• [EXERCISE OBJECTIVE]: For the records below, give the number of lines that include the string "colspan". Nothing else belongs in the answer.

(Difference listings)
■ ■ ■ ■ ■ ■ ■
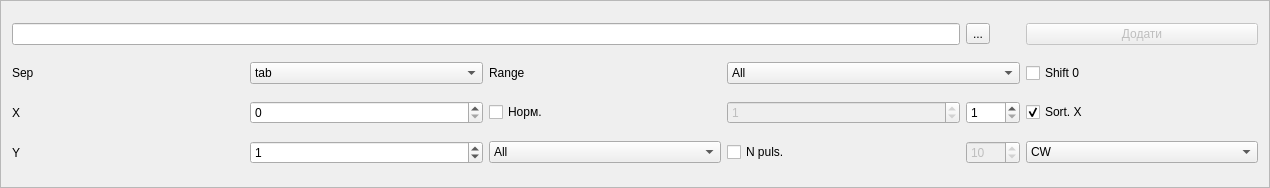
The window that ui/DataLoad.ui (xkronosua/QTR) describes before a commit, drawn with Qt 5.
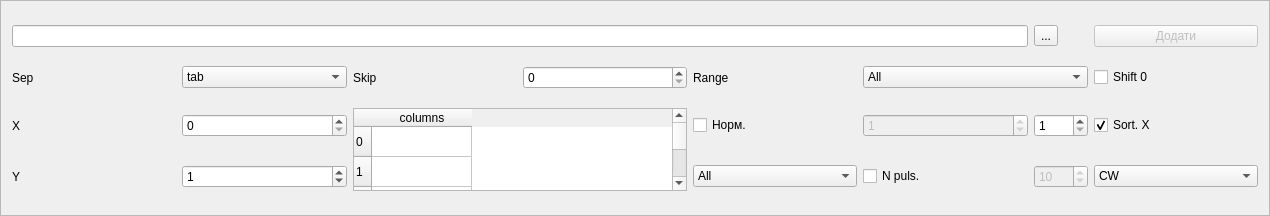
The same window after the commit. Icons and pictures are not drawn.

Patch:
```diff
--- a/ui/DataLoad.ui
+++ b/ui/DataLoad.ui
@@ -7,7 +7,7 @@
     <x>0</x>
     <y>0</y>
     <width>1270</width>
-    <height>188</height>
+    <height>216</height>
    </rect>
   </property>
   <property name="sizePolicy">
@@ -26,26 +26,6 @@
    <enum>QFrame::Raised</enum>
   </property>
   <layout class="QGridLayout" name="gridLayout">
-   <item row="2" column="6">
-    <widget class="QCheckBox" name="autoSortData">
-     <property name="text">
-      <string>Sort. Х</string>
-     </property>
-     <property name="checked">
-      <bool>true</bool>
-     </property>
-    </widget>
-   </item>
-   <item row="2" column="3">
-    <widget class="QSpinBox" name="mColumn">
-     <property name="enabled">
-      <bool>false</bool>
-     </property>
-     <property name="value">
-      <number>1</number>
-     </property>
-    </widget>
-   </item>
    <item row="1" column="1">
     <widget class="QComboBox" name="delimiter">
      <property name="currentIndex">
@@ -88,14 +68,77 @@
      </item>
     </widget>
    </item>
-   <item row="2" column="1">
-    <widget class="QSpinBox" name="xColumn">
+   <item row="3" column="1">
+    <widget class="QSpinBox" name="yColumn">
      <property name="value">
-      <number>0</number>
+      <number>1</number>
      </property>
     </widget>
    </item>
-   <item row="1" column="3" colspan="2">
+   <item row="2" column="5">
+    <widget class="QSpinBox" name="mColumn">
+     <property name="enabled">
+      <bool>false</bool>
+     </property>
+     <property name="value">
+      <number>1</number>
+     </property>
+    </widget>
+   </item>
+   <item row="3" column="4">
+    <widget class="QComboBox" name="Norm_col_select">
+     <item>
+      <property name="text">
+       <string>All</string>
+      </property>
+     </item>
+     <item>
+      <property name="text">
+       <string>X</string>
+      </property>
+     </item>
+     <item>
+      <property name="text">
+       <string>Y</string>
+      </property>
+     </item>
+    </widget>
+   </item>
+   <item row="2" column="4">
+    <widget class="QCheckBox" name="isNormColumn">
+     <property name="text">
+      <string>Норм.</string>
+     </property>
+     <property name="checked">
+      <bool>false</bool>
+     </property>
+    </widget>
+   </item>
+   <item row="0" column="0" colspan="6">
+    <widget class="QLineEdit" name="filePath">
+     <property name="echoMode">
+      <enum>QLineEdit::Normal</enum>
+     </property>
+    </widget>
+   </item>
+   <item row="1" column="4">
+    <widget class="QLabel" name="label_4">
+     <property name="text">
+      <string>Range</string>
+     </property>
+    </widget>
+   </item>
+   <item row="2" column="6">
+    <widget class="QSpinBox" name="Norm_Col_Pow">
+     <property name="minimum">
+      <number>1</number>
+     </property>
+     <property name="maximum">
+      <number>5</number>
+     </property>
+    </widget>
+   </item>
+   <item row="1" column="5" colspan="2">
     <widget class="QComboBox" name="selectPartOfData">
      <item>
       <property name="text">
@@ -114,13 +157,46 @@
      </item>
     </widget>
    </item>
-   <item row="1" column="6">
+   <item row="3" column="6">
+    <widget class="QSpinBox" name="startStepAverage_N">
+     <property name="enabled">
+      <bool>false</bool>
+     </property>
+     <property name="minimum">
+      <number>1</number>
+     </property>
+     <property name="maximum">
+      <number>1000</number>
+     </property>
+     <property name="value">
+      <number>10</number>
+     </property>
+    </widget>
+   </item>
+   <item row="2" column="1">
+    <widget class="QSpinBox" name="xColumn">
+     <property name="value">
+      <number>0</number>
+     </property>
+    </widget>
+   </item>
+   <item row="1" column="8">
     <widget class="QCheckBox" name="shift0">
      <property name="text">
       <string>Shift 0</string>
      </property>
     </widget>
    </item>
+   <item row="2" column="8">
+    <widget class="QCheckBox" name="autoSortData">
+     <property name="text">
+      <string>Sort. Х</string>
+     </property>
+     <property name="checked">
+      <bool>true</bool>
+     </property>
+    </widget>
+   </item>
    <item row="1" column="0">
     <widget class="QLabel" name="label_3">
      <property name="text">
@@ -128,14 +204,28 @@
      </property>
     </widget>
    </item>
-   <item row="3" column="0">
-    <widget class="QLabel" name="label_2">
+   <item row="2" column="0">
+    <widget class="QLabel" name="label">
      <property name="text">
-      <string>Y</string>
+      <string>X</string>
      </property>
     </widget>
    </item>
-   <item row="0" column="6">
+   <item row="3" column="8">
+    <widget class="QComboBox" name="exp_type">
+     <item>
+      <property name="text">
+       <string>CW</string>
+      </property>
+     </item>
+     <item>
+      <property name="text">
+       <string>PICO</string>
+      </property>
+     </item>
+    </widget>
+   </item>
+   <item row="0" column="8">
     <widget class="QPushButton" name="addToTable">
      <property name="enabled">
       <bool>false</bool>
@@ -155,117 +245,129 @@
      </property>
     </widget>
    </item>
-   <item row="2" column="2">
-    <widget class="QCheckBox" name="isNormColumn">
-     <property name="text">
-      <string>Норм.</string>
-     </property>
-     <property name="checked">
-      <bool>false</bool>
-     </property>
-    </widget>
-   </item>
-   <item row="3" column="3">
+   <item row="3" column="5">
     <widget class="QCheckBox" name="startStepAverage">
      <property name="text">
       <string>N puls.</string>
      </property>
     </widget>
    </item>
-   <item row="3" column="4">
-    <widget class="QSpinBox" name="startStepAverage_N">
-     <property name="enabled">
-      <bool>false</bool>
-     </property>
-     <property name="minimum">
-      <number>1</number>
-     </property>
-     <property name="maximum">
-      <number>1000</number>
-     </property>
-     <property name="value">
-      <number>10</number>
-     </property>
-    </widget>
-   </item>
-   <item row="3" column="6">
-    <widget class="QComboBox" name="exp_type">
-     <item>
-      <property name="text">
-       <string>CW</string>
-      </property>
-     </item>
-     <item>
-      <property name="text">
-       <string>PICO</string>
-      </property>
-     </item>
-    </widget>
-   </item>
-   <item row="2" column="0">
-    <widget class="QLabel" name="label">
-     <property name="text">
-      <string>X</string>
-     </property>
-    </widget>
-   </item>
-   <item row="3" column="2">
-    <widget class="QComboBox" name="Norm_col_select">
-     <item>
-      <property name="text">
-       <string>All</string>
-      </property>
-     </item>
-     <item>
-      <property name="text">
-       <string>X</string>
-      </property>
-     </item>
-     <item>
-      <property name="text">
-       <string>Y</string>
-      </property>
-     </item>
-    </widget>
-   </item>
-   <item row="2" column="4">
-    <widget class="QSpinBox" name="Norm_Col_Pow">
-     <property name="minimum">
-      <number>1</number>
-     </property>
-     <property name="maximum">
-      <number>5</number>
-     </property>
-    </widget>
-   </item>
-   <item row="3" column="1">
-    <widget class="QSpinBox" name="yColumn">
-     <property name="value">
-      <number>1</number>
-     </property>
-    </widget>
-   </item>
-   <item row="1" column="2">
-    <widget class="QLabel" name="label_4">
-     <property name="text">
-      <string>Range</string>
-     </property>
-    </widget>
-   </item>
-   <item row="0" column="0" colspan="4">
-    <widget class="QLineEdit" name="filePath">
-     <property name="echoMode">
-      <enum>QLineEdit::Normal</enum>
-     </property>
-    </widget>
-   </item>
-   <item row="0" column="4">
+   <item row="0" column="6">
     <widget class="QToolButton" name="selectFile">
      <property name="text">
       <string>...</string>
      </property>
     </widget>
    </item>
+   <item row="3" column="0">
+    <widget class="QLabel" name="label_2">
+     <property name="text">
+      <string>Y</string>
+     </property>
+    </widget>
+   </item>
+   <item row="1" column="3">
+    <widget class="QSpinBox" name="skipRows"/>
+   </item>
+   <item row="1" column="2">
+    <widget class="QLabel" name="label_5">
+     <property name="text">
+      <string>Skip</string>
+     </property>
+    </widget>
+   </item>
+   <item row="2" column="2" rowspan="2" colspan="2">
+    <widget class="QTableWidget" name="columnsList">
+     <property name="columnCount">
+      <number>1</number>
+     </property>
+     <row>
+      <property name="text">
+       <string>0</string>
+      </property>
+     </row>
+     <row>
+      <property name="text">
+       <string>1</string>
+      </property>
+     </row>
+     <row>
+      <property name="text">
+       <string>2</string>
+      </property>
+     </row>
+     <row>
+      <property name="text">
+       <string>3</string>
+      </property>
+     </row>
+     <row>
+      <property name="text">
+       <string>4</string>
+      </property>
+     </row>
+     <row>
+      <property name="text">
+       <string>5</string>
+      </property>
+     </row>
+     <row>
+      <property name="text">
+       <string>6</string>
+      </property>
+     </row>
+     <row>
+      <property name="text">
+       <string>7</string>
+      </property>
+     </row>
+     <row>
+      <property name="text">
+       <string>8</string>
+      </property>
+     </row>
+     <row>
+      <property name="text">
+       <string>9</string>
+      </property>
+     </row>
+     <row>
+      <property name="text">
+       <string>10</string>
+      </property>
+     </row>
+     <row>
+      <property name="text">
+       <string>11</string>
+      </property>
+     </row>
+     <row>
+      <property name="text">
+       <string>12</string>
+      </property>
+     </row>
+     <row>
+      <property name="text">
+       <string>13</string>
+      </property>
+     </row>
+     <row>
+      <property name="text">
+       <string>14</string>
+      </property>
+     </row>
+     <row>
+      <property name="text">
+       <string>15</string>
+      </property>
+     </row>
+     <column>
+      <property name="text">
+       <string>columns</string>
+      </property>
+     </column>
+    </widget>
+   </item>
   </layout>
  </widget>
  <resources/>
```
■ ■ ■ ■ ■ ■ ■
• [FINISHED EXERCISE]: 5